_Your objective:_
Among the entries below, how many lines include the word "html"? Reply with only the number.
_ _ _
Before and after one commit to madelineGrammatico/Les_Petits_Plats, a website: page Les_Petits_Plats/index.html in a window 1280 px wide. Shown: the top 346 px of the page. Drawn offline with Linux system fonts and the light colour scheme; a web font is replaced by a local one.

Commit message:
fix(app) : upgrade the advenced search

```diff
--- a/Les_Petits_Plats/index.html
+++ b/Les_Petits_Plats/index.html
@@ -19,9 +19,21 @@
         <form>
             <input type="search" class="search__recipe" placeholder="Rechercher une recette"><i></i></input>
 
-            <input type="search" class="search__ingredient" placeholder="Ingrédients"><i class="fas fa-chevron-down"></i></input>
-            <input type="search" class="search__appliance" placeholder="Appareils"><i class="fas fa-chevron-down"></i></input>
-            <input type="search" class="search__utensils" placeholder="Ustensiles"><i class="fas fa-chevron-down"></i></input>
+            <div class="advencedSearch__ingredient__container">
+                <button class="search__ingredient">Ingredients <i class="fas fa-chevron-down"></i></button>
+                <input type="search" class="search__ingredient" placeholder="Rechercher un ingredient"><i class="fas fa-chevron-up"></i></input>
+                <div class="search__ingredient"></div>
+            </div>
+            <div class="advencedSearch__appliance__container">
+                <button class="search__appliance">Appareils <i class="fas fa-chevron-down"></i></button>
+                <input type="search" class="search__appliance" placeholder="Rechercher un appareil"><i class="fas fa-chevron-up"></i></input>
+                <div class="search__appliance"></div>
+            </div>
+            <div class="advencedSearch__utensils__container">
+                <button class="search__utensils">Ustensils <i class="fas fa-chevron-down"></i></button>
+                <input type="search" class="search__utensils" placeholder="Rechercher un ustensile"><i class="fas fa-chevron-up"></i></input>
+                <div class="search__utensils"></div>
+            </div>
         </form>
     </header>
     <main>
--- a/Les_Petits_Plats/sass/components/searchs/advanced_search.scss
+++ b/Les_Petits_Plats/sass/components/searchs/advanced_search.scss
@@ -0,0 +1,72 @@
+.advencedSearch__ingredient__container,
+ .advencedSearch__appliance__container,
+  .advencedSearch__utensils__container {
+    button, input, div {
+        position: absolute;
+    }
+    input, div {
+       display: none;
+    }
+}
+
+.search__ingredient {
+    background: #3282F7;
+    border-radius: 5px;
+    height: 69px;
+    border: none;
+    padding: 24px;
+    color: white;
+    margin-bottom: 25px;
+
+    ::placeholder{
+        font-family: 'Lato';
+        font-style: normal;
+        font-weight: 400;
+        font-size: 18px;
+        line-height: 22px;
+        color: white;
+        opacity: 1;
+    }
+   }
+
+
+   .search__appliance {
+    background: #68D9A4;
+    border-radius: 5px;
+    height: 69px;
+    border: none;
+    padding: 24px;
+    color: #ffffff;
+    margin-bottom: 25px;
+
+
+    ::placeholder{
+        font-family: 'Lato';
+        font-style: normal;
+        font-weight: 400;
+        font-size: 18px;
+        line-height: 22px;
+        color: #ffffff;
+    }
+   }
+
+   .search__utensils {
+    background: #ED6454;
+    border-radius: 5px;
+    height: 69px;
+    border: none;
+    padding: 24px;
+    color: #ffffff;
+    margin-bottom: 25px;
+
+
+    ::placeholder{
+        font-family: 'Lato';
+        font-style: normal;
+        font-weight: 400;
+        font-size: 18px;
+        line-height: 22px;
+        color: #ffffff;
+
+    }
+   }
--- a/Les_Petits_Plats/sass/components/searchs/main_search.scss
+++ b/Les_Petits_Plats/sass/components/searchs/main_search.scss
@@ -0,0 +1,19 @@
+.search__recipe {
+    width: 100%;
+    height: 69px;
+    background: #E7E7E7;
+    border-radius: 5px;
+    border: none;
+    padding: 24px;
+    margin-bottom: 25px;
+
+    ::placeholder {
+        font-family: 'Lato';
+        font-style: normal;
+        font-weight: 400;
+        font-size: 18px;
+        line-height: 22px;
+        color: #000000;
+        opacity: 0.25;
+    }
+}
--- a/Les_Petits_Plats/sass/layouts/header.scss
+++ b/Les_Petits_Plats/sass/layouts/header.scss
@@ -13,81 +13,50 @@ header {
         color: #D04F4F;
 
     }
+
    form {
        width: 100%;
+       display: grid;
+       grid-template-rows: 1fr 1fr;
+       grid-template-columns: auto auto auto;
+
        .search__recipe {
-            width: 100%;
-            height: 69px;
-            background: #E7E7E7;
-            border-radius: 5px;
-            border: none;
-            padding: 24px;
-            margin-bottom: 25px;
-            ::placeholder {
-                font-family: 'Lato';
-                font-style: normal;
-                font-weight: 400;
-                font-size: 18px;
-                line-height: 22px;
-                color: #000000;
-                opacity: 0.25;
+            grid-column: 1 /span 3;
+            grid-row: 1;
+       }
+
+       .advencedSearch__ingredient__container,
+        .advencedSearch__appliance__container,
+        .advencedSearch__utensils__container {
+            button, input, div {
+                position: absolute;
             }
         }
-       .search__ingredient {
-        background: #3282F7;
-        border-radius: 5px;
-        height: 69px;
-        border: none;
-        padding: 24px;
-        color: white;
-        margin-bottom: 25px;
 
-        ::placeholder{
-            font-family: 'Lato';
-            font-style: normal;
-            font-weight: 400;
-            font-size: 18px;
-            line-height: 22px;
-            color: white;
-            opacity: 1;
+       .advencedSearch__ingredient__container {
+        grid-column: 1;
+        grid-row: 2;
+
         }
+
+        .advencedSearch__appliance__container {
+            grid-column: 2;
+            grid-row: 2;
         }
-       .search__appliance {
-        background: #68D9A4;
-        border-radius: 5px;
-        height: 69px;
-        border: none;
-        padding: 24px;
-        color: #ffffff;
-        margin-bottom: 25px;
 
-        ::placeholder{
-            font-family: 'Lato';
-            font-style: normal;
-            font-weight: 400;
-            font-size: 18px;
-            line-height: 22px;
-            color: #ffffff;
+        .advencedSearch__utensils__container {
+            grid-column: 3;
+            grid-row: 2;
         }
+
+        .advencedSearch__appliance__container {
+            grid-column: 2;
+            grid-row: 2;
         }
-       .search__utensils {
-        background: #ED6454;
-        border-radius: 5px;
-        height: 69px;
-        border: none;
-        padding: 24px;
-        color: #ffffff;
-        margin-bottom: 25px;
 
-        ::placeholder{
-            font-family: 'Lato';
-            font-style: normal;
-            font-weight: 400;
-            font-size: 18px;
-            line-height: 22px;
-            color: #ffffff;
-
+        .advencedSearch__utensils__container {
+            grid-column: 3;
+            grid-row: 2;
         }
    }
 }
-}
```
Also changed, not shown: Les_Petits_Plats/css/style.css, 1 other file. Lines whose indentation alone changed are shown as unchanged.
_ _ _
_Answer to this problem:_
3